However, these schemes are generic. As such, not much trickles to the elderly.
In 2016, a government study showed that three-quarters of the elderly do not benefit from these schemes.
That is why a special scheme, entirely targeting the elderly is a matter of urgency if, as a nation, we care to protect our senior citizens to live their life in dignity.
You see, there are only about one million old people in Malawi.
However, only five percent are on pension and studies show that they live a better life.
This means that if government can implement a universal, non-contributory pension scheme, the lives of our senior citizens will begin to improve.
The good thing is that government has already done studies on this and the conclusion has been that social pensions represent an important component of an institutional foundation for old-age social protection.
The Tonse Alliance government just needs to take it up from there.
There is a good reason not just for the elderly, but for the entire society as regards why we should have a universal pension scheme for the elderly.
A universal pension would also create multipliers within the households and the wider community. There is empirical evidence of how pensions can reduce child poverty and rates of child labour —and boost school enrolment.
The extra cash being pumped into rural communities would also catalyse efforts towards agricultural development.
Further, a scheme of this nature would provide a long-term tool to systematically share the proceeds of growth among society as a whole, and thus contain levels of inequality.

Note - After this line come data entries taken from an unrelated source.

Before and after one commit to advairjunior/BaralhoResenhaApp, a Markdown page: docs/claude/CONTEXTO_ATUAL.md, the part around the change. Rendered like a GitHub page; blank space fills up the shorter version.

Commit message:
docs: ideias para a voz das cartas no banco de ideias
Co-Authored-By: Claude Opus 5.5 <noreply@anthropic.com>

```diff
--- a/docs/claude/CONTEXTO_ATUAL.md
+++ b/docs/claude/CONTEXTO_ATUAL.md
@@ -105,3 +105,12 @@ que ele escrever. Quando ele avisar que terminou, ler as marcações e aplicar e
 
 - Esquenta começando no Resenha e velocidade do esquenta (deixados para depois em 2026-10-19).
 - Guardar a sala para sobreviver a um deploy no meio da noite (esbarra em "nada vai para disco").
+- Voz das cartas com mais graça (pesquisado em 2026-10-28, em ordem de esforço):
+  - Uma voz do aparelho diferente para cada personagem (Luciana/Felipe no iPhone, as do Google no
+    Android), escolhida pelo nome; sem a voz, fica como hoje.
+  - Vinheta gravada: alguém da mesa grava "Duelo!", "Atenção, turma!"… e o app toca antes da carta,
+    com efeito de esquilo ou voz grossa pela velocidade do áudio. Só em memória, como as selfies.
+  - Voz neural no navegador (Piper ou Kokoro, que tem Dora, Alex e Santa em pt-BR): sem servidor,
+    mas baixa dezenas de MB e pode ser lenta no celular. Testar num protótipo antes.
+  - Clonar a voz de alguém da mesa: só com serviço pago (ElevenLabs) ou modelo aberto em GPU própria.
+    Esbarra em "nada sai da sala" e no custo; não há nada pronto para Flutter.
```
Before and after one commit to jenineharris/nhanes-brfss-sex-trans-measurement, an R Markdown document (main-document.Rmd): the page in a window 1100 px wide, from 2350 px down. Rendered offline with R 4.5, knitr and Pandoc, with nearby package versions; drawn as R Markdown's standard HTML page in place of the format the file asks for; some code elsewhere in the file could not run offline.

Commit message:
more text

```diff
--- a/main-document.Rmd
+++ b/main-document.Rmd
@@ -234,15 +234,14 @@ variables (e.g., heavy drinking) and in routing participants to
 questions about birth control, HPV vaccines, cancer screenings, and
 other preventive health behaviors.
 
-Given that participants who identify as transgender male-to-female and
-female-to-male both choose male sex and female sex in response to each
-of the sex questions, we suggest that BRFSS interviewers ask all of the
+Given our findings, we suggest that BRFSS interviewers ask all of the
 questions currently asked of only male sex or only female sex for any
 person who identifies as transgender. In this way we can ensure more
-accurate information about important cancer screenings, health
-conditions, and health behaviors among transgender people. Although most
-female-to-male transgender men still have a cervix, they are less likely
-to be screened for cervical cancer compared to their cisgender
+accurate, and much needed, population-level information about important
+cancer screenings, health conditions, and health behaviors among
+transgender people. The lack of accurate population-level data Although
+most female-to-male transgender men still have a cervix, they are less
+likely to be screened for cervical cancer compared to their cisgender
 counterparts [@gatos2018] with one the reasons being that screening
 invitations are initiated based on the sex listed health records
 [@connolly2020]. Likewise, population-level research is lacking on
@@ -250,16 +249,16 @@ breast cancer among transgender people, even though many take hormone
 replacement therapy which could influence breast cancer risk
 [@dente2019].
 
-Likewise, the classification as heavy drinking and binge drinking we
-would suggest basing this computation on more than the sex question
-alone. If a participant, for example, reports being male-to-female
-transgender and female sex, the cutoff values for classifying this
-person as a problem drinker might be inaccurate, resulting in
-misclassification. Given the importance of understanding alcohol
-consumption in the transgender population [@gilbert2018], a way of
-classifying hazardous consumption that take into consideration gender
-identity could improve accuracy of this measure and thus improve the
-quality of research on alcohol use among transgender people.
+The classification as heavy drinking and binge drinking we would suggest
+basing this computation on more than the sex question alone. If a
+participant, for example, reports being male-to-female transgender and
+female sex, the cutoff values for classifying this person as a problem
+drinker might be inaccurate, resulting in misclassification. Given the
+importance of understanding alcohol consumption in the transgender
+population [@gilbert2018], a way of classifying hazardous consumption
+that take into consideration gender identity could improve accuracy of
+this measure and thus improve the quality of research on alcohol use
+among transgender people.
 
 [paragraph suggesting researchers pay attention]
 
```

This is why I feel time has come for Chakwera to live to his ideal of an inclusive government that takes care of all, including the elderly.
Malawi needs a universal pension scheme for our senior citizens.